In the case of WCG, the Tenth Circuit explained that Dr. Nye had failed to identify any point at which the concealed risks materialized and reached the market. It rejected Dr. Nye's theory that, because WCG ultimately filed for bankruptcy, it was always valueless and the entire decline in stock price was a draining of the fraud premium. The court reasoned that Dr. Nye had failed to segregate the fraud leakage from "the 'tangle of factors' that affect a company's stock price" since "the same period witnessed the bankruptcies of WCG competitors, a decline in the telecommunications industry as a whole, and the overall market declines that followed the 9/11 terrorist attacks."
Dr. Nye also offered an alternative theory of calculating damages based on four corrective disclosures. The Tenth Circuit held that his theory on this issue was also unreliable. The court explained that "[a]ny reliable theory of loss causation that uses corrective disclosures will have to show both that corrective information was revealed and that this revelation caused the resulting decline in price. To be corrective, the disclosure need not precisely mirror the earlier misrepresentation, but it must at least relate back to the misrepresentation and not to some other negative information about the company."
The court explained that although Dr. Nye identified four disclosures that accompanied substantial stock drops, he could not tie the disclosures to any of the alleged misrepresentations or explain why they were "corrective." For example, the first corrective disclosure to which Dr. Nye pointed was an announcement by WCG's former parent that it would delay reporting year-end financial statements while it re-evaluated certain contingent liabilities associated with WCG. WCG's stock price fell 17.8 percent that day.

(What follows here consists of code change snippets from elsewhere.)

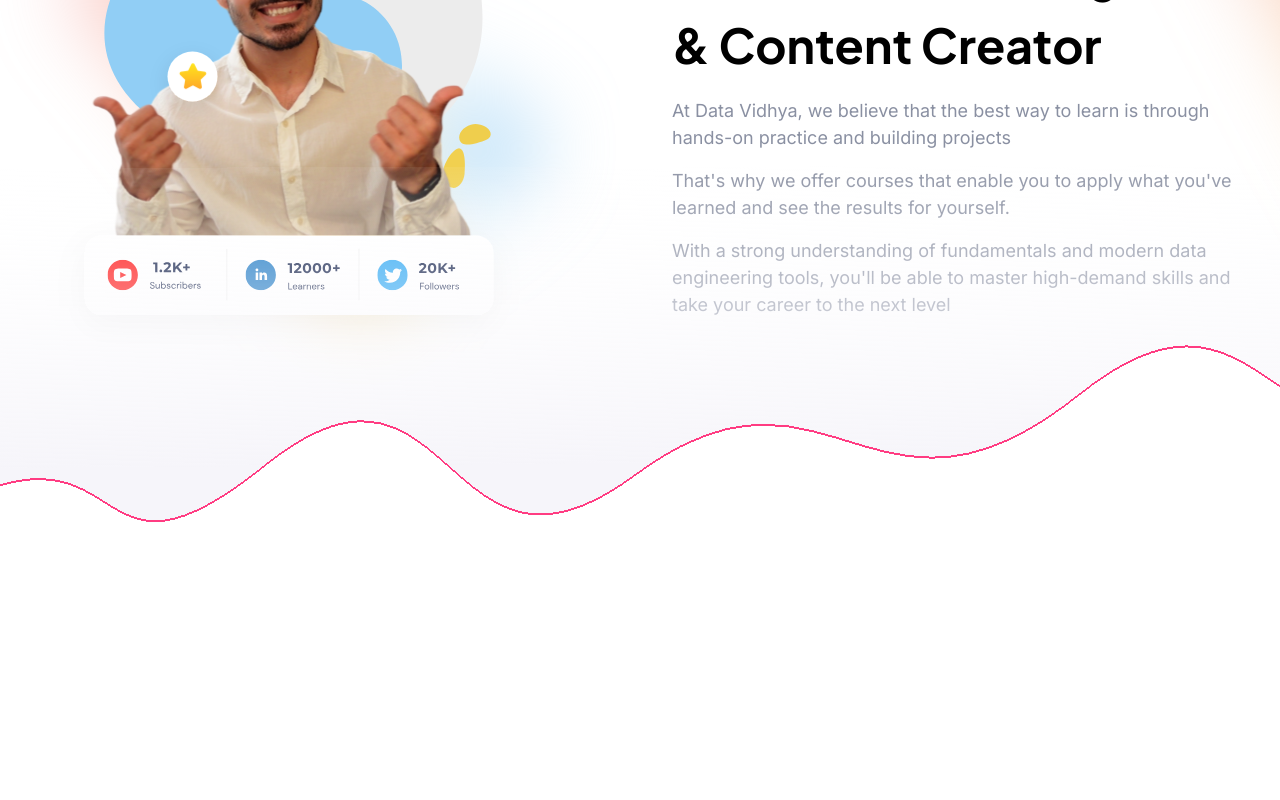
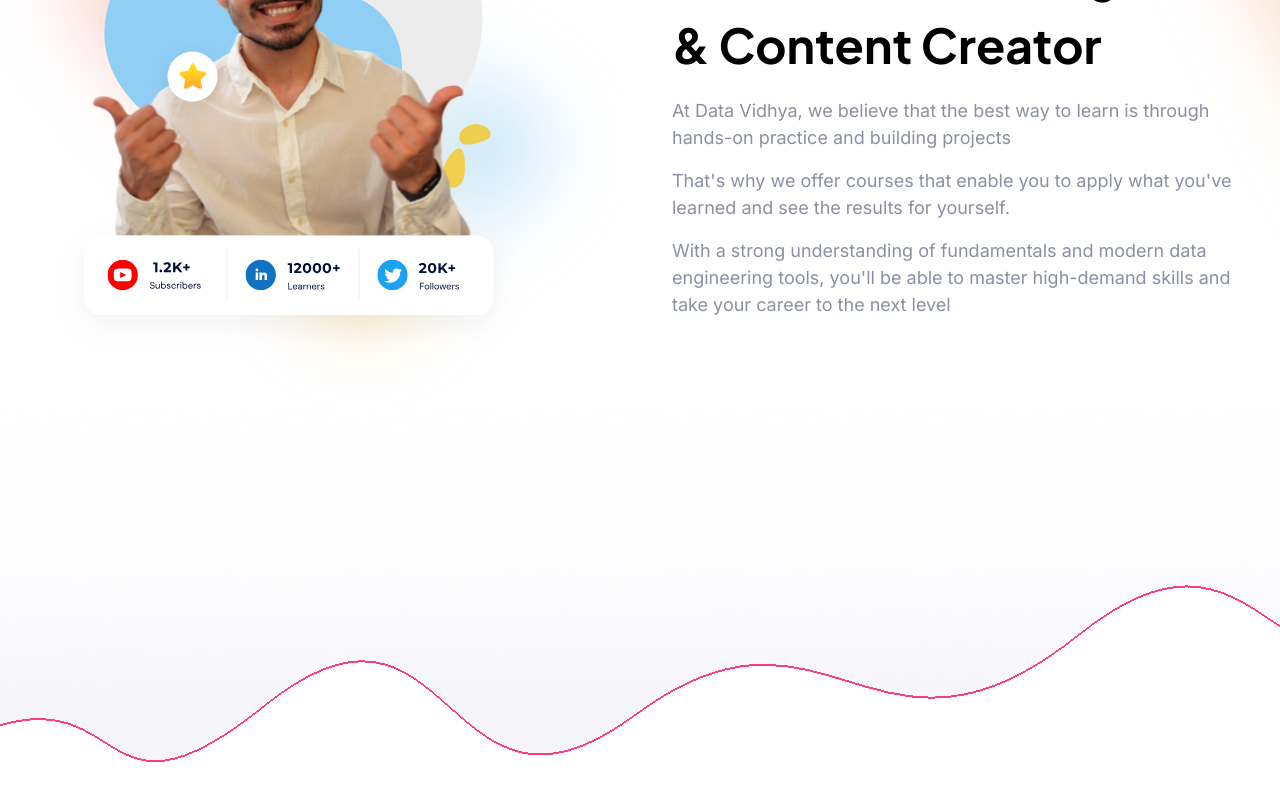
Before and after one commit to Bhanusingh99/vidyaData, a Next.js app: page / in a window 1280 px wide. Shown: the part 1337-2137 px from the top of the page. Before the commit the page ends 1914 px from the top, so only its background shows below. Built offline with nearby package versions, Linux system fonts and the light colour scheme.

Commit message:
made some more chnages

```diff
--- a/src/components/shared/HeroSection.tsx
+++ b/src/components/shared/HeroSection.tsx
@@ -168,7 +168,7 @@ const HeroSection = () => {
       </div>
 
     <div className="w-full">
-          <img src="/vector 27.svg" alt="" className="w-full mt-[-15rem] max-xl:mt-[-3rem] z-30"/>
+          <img src="/vector 27.svg" alt="" className="w-full z-30"/>
     </div>
 
     </div>
```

However, the court noted that on that same day, Milberg Weiss filed the first complaint in the litigation. The court reasoned that the fact that Milberg Weiss had assembled its complaint that day "suggest[ed] that the market already had at least some knowledge of the fraud." In addition, the Tenth Circuit criticized Dr. Nye for failing to analyze the non-fraud disclosures that could have contributed to the stock drop, including the filing of the lawsuit, which was not a corrective disclosure.
Similarly, the court rejected Dr. Nye's effort to argue that WCG's announcements about filing for bankruptcy were corrective disclosures. The court rejected the plaintiffs' argument that WCG's bankruptcy filing was "within the zone of risk concealed" by the prior misrepresentations. According to the court, "there are too many intervening factors at play—including the total meltdown of the telecommunications industry—to allow Dr. Nye to reliably equate bankruptcy with the risks that the original misstatements concealed. To do so would transform the securities laws into the kind of downside insurance policy that Dura warned against."
The Tenth Circuit therefore concluded that the district court properly excluded Dr. Nye from testifying as to either of his theories. In the absence of such testimony, the court therefore held that plaintiffs could not meet their burden under Dura, and the court therefore properly granted summary judgment to the plaintiffs.